A classic "round" of vignettes, each about love, each vignette blending into the next by means of a single character, like passing a baton in a foot race, until we're back at the beginning again. It begins with a young prostitute (played by Simone Signoret) meeting a soldier (Serge Reggiani) and ends, after about six vignettes, with a different soldier (Gerard Philipe) paying a visit to Signoret. All of it is held together by a raconteur, played superbly with just the right amount of sardonic wit by Anton Walbrook, who steals the picture.
Max Ophuls's production is very stylized, with rococo turn-of-the-century sets. It's light and witty, but insightful, too, with the emphasis on the fleeting aspects of love and the vanity and double standards held to by the male of the species.

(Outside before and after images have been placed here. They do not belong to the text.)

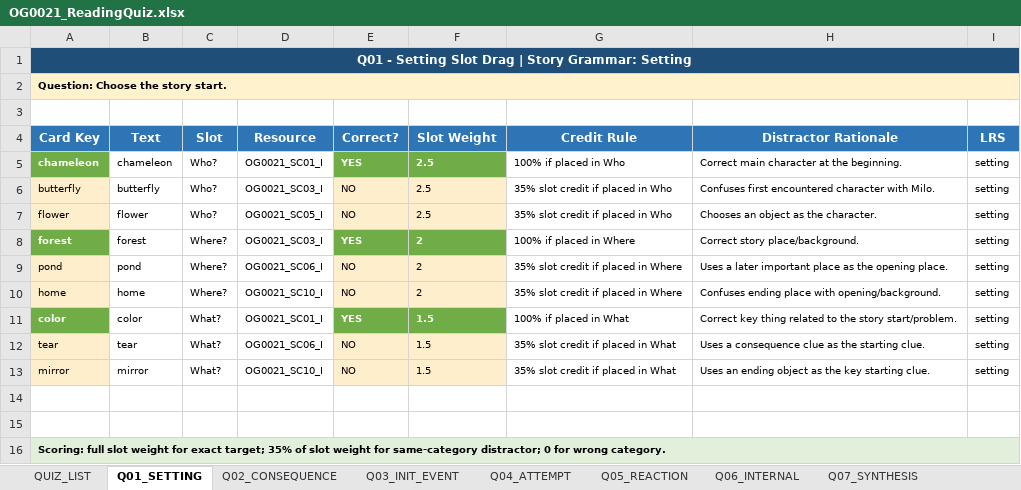
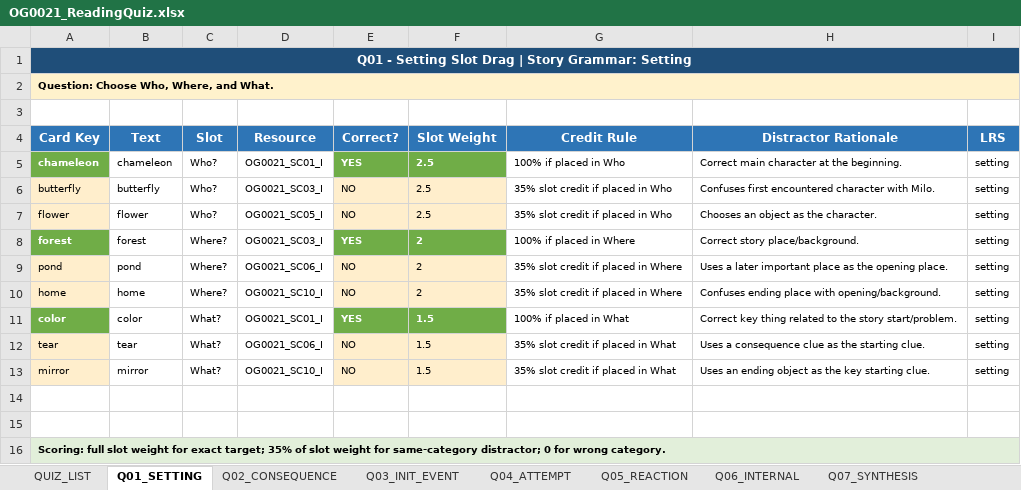
Before and after one commit to chbnglee/reading-quiz, an Excel workbook: v2/OG0021/OG0021_ReadingQuiz.xlsx, sheet Q01_SETTING, drawn as a sheet; values as stored, in another font and other column widths than the file's, no borders; the diff names each change by its address in the sheet, - before the commit and + after, or states it on an @@ line.

Commit message:
Refine OG0021 v2 setting layout and report cards

```diff
--- a/v2/OG0021/OG0021_ReadingQuiz.xlsx (sheet Q01_SETTING)
+++ b/v2/OG0021/OG0021_ReadingQuiz.xlsx (sheet Q01_SETTING)
-A2 (Card Key): Question: Choose the story start.
+A2 (Card Key): Question: Choose Who, Where, and What.
```
Also changed, not shown: sheet QUIZ_LIST, 2 other files.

The movie has everything going for it: a brilliant idea, a wonderful script, great acting, and terrific camerawork. Movie-making at its finest. [It was banned in America for four years on obscenity charges: the women enjoy their illicit love affairs a little too much for the censors' tastes at the time. Finally they came to their senses - the censors, I mean.]